The National Energy Transition Authority will support the creation of regional jobs and ensure localised transition plans are put in place so that coal- and gas-dependent communities get the funding and support that they deserve.

We don't want these communities to collapse. Australia owes coal workers a debt of gratitude for their contribution to this country. They have literally kept the lights on. The communities that have grown around mines and power stations—whether it's in Collie in Western Australia, the Latrobe Valley in Victoria, New South Wales' Hunter Valley or my home of Central Queensland—cannot simply be left to the whims of the market. We all know how that ends, and they deserve much more respect than that.

These communities know the transition is happening and they know their livelihoods and communities are at risk without a coherent strategy that they are able to contribute to. I know these communities. I live in one of these communities. What they're asking for is for politicians to stop lying to them that coal and gas are here to stay, and that their futures are secured. They know that's not true. They read the same headlines we all do. They're simply trying to answer the question, What comes next?, and they want some help to work that out.

Mining will continue to play a role in Australia's energy future, and Australia is going to continue to mine the minerals that are needed to make the products we need in a zero-carbon world.

Instead of continuing to dig up iron ore and send it off overseas, only to buy it back as steel, we can create thousands of green steel jobs for former coal and gas workers right here. Using our sun and our wind to make the steel locally from our own ore, we can lay the tracks for high-speed rail or build the wind turbines that are going to power the country with renewable energy.

That is what this Bill is about.

The National Energy Transition Authority will ensure that no worker is left behind during our energy transition. It will support and fund the creation of the new industries and jobs that communities want and help revive the fortunes of declining regional centres.

Four out of every five tonnes of thermal coal we dig up in this country are exported overseas. If you don't have a plan for the phasing-out of coal exports, then you don't have a plan for climate change.
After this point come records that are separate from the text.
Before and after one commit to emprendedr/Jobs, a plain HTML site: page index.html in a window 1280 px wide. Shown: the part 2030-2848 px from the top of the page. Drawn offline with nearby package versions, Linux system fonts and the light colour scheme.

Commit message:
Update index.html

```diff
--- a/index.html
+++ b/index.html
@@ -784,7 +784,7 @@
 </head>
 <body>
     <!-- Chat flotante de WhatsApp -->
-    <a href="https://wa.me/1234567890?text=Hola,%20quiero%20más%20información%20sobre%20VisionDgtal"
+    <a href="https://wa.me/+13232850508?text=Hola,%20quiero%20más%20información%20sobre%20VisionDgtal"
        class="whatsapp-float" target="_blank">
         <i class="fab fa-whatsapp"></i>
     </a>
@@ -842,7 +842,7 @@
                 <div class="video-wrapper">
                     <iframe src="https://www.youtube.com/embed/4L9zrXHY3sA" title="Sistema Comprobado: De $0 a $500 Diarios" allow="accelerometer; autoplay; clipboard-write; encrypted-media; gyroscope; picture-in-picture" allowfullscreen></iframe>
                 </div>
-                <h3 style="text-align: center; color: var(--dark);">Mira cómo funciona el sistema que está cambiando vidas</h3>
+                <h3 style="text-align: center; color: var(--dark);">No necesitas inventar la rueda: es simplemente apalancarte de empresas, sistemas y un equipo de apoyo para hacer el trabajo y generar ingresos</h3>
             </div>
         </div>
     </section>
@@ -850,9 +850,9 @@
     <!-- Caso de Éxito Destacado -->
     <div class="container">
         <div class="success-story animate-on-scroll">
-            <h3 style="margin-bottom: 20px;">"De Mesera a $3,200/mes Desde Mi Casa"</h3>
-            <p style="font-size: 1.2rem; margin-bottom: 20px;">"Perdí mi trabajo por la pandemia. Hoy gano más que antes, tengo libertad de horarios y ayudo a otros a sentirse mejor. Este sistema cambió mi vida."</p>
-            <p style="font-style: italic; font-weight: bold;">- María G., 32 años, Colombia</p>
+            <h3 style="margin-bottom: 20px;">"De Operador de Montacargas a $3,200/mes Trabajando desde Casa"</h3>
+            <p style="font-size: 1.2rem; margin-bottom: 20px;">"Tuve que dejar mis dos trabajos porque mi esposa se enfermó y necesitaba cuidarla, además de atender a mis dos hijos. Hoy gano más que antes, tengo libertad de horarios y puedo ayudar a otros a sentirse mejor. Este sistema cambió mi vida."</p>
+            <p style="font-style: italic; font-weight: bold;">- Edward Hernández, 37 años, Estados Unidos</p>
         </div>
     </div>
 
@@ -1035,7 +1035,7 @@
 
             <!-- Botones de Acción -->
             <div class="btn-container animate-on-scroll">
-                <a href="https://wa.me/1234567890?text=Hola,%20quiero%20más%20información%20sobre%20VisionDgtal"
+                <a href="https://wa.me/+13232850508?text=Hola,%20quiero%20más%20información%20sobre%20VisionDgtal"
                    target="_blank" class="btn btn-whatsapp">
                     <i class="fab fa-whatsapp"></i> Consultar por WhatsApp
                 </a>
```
The authority will provide guidance on the closure of coal- and gas-fired power stations, giving communities and governments certainty and providing clear direction to the energy market about how much clean energy we will need where, and by when. Without such a plan, coal plants can shut at short notice, like Hazelwood did and like others might do next.

The National Energy Transition Authority will ensure that no worker is left behind during our energy transition. It will support and fund the creation of the new industries and jobs that communities want and help revive the fortunes of declining regional centres.

We know this can be done. It's been done before. In Germany, under the slogan "No one left in the pits," thousands of workers have been helped in their transition out of coal. The plan they made between workers, employers and government meant that every coal worker walked into a new job or transitioned safely into retirement.

I believe in an Australia that leads the way in renewable energy, and ensures that all workers have well-paid, secure employment and world-class social services.

This is why a National Energy Transition Authority is so critical, but also so invigorating. We can harness the power of the state, alongside private investment, to guide, to shape, to implement, and ultimately, to transform our country's relationship with energy.

We can, once again, engage in nation building.

Everyone knows that there is massive potential for clean energy and for job creation if we manage this transition properly. I believe that the Government knows this as well.

With planning, compassion and foresight, we can tackle the greatest threat humanity has ever faced while embracing new energy opportunities, looking after workers and breathing new life into regional Australia. But we need this Bill to do it.

I commend this bill to the Senate.

I seek leave to continue my remarks later.

Leave granted; debate adjourned.